Eric Donovan has an opportunity to put himself in the world level conversation with a victory over Zelfa Barrett on Friday night, but the Kildare native is "under no illusion" about the difficulty of the task in hand.
Fighting at the Matchroom Boxing event, which takes place in promoter Eddie Hearn's back garden and live on Sky Sports, Donovan has moved up to super featherweight to take on home prospect Barrett.
The Fight Camp co-headline bout will be for the IBF Intercontinental title, meaning a victory could set Donovan up for a shot at a world title, and he believes that he has the ability to upset the odds and do enough to beat English prospect Barrett.
A latecomer to the professional scene, Donovan, who turned 35 last month, is in his 13th fight and while he has an impressive 12-0 record, he acknowledges that the Barrett fight will be a true test compared to his opponents thus far in the paid ranks.
"You are dead right, in life if you want to be successful, you have to take risks," said Donovan, when asked was it time to roll the dice at the pre-fight press conference.
"But you also have to back it up, you have to be good enough and you have to prepare well.
"When this opportunity presented itself, I knew that chances for me are few and far between for where I am at my age and in my career," added the Mark Dunlop-managed fighter.
"Nobody had the balls to fight Zelfa at super-featherweight in Britain, so when Mark put it up to me, I said, 'yes Mark, I’ll take it', because I see it as an opportunity.
"I believe in myself and I believed that if I could get a good camp, with good preparation, that I could put in a good performance and win this fight.

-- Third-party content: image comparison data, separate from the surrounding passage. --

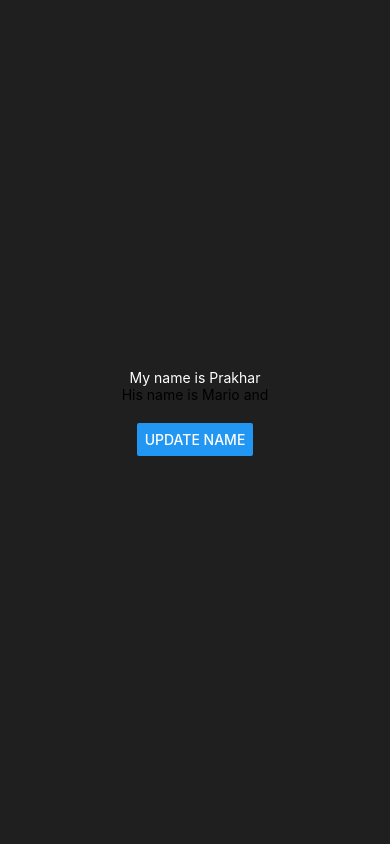
Repository: PrakharGupta36/TodoApp-React-Native
Screen: /
An editor plug-in stored every save of this project. The screen is shown before and after a run of saves, followed by the edit.
The app was drawn by React Native's web renderer in a window 390 px wide. The project was rebuilt for these pictures with package versions that can differ from the ones it lists, and the page was loaded fresh each time.

Above is the screen before, as saved 2022-03-16 00:23:25.

After the next 4 saves:
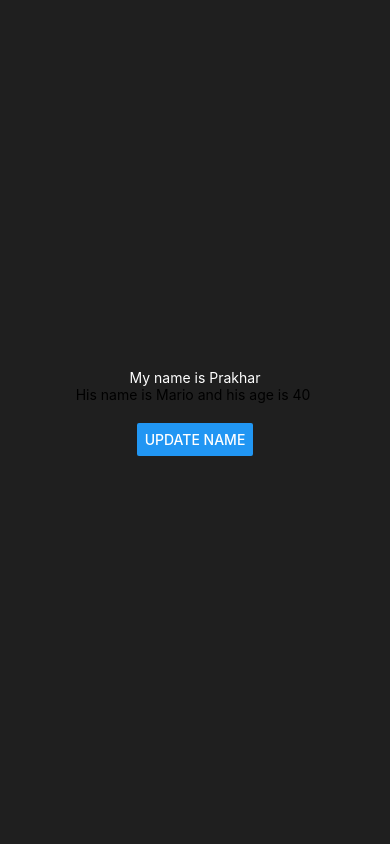
The 4 saves are shown as one change because they came seconds apart.
The last was saved 17 s later.
--- a/App.js
+++ b/App.js
@@ -3,17 +3,20 @@
 
 export default function App() {
   const [name, setName] = useState("Prakhar");
-  const [person,setPerson] = useState({name:"Mario",age:40})
+  const [person, setPerson] = useState({ name: "Mario", age: 40 });
 
   const changeName = () => {
-    setName("User")
-    setPerson()
-  }
+    setName("User");
+    setPerson();
+  };
 
   return (
     <View style={styles.container}>
       <Text style={styles.text}>My name is {name}</Text>
-      <Text> His name is {person.name} and </Text>
+      <Text>
+
+        His name is {person.name} and his age is {person.age}{" "}
+      </Text>
       <View style={styles.buttonContainer}>
         <Button title='Update Name' onPress={changeName} />
         <StatusBar style='auto' />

"So far we have done that, and if I can perform to the best of my ability on Friday night, I think I can do enough to win."
Donovan is the elder statesman in this bout, however, Barrett, eight years his junior, has fought twice as many professional encounters, including Commonwealth and European title fights.
Donovan has a wealth of boxing experience to draw on, having proved a top class Irish amateur, and the former European bronze medallist believes in his own ability to shock the Eddie Hearn fighter.
"I am absolutely under no illusion that this is going to be a tough fight," said Donovan.
"Zelfa Barrett is a formidable opponent, I respect him, he’s a class act.
"And I’ve said this before, I’m a fan of Zelfa Barrett and I would have watched him at home, and said, 'this guy is good, have a look at this guy’ to whoever was watching with me. He has a good boxing IQ, good ability, everything.
"But do you know what? I’m good too and I believe in myself.
"I haven’t been tested in my professional career, but that is due to a number of factors. The team I had had very limited resources, the budget, the funding behind me, it was very bottom of the ladder stuff, starting out grafting starting to serve my apprenticeship.
"And I believe now I have graduated and I am going out on Friday night against a proper opponent in a proper fight, and it’s going to be a cracker."
Barrett paid respect to Donovan ahead of the fight at a press conference with no animosity shown between the two boxers, however, he also exuded confidence and predicted that he would put on a show on Friday night and be too good for whatever Donovan threw at him.
"He’s trying to beat me and I’m there to do a job on him," said Barrett.
"No disrespect but I’m going to look good doing it. And the better he is, the better I will be. And whatever he brings, I’ll out-do it."
Tipped to be one of the fights of the night in the unique Essex setting, Donovan said that the country was behind him, while he also had a lot of family and support in England, although, obviously, they would not be able to support him at the behind closed doors event.
"People are excited because you have talent versus talent, you’ve got youth versus experience. He probably trumps me in professional experience but I have a huge amateur pedigree.
"I do think he will go on to be a big star but I don’t think Friday night is going to be his night."